Dating can be difficult for a myriad of reasons. As a relationship coach, and as someone who was married, divorced, dated as a single woman, dated as a divorcee, and as a single parent, dating was one of my least favorite things to do.
Often, I would purposefully sabotage my relationships out the gate. I would find ways to discredit and disown any feelings I may have or develop for someone by immediately focusing on what was wrong with them versus paying attention to what was right. And also ignoring what I needed to do to improve who I was as a person.
It was my protective shield and self-defense mechanism so I wouldn’t get hurt again.
Then I had an epiphany. I did want to have someone in my life who loved me unconditionally and who I could love in the same vein. It was a challenge for my heart and my mind. It was one in which my mind often won, but would lead to me not connecting emotionally with viable partners.
But, in matters of the heart, the heart usually wins. Here’s what I figured out and what I think will help you too when you are dating and feel like giving up.
How to make dating less challenging
1. Learn to love who you are regardless of whether you feel like you are not enough.

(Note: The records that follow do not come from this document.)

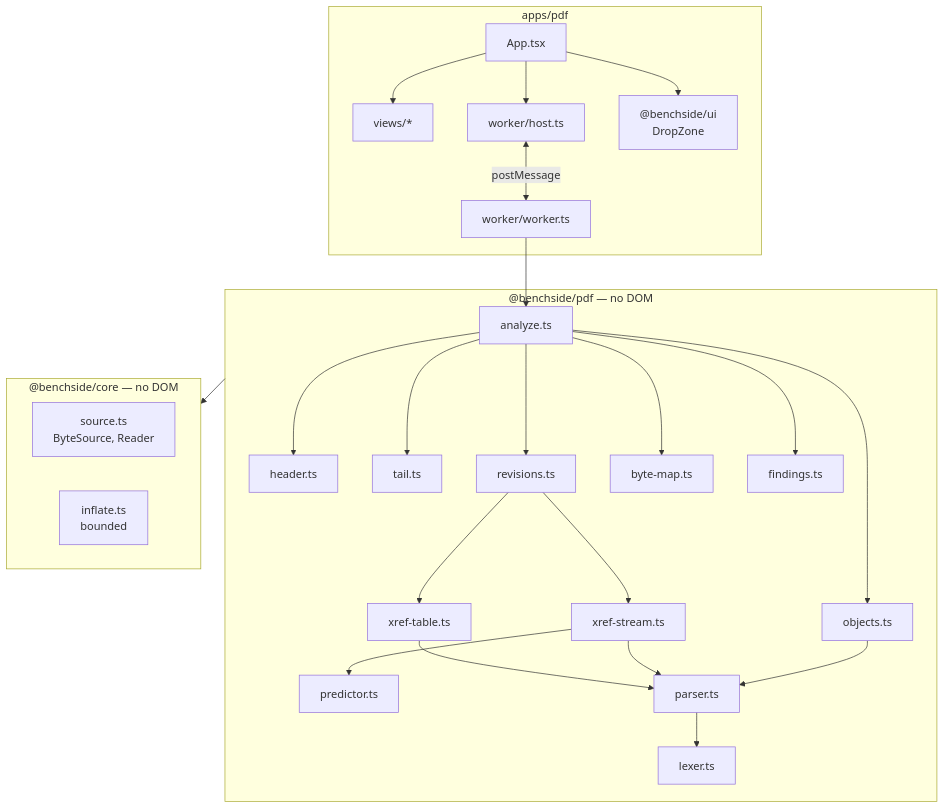
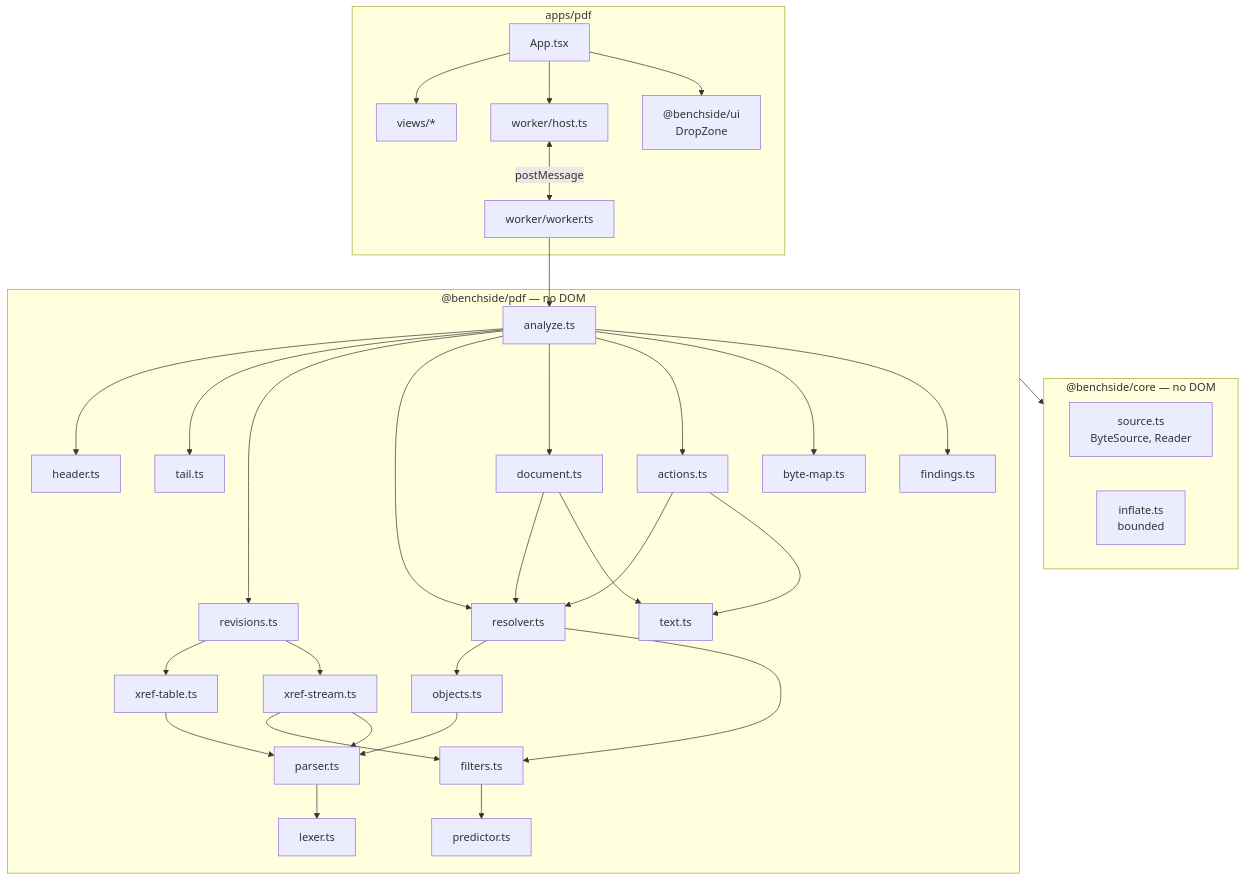
One commit to photom/benchside changed the first of 2 diagrams in docs/explanation/pdf-architecture.md. Above: the diagram before and after it, drawn with Mermaid. The commit also changed other lines of this file and 37 other files, not shown here.

Commit message:
Show the PDF document, pages, and actions (#10)

````diff
--- a/docs/explanation/pdf-architecture.md
+++ b/docs/explanation/pdf-architecture.md
@@ -7,28 +7,35 @@
 ```mermaid
 flowchart TD
   subgraph app ["apps/pdf"]
     App[App.tsx] --> views[views/*]
     App --> host[worker/host.ts]
     host <-- postMessage --> worker[worker/worker.ts]
     App --> ui["@benchside/ui<br/>DropZone"]
   end
   subgraph pkg ["@benchside/pdf — no DOM"]
     analyze[analyze.ts] --> header[header.ts]
     analyze --> tail[tail.ts]
     analyze --> revs[revisions.ts]
     revs --> table[xref-table.ts]
     revs --> xstream[xref-stream.ts]
-    xstream --> predictor[predictor.ts]
-    analyze --> objects[objects.ts]
+    xstream --> filters[filters.ts]
+    filters --> predictor[predictor.ts]
+    analyze --> resolver[resolver.ts]
+    resolver --> objects[objects.ts]
+    resolver --> filters
+    analyze --> document[document.ts]
+    analyze --> actions[actions.ts]
+    document & actions --> resolver
+    document & actions --> text[text.ts]
     table & xstream & objects --> parser[parser.ts]
     parser --> lexer[lexer.ts]
     analyze --> map[byte-map.ts]
     analyze --> findings[findings.ts]
   end
   subgraph core ["@benchside/core — no DOM"]
     source[source.ts<br/>ByteSource, Reader]
     inflate[inflate.ts<br/>bounded]
   end
   worker --> analyze
   pkg --> core
 ```
````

Who you attract into your life is a mirror of how you value and feel about yourself. If you aren’t healing your emotional issues, or wounds, and you aren’t growing and learning from your relationships, your dating life will be stagnant. You will attract men and women who are as broken as you are and the result will be unhappy, painful, and dysfunctional relationships.
The caveat here is that no one of us is completely perfect, but relationship success hinges on you bringing your best self forward.
2. Be clear on your deal breakers.
Maturity and relationship experience has its advantages. The more you date, the more you know what you will and won’t deal with when it comes to another person.
For example, are you a neat freak and have no tolerance for someone who is the opposite? Do you want kids and you know that is a part of your future?
Here’s another small, but a big one. How does spirituality weigh into your life? Are you a Sunday regular churchgoing person and is it essential that you and your partner share the same religious views? Do you value monogamy or an open relationship? If these beliefs and expectations are part of your value system and day-to-day lifestyle, it is imperative that you choose a mate who is like-minded.
Pay close attention to your deal breakers. Yes, opposites attract initially, but like-minded people have a better chance of having a long-term relationship. Look for someone who is complementary to you, not completely opposite. Sharing the same beliefs, values, and interests can lead to a more stable and long-lasting relationship.
3. Learn from your past relationships.
Each relationship, good and bad, has a lesson in it for you. Whether your past relationships lasted one day or several years, each partner teaches you something about who you are, what you like, what you don’t want, and probably something you were unaware of about yourself.
As I have learned and you probably have or will learn, being with oneself can be pleasant and enjoyable, but having another person in your life exposes all of you who you are for better or worse. It’s like holding up a mirror where another person is fully seeing each and every aspect of who you are as a person. This can be a difficult and evolving process.
Take feedback from current and past partners, spouses, and significant others as a gift to improve who you are and grow as a person. This way, when the right person comes along, it makes that relationship that much better.
Dating is challenging, but it doesn’t have to be. By starting out with these three steps, you can help make your path of finding love easier.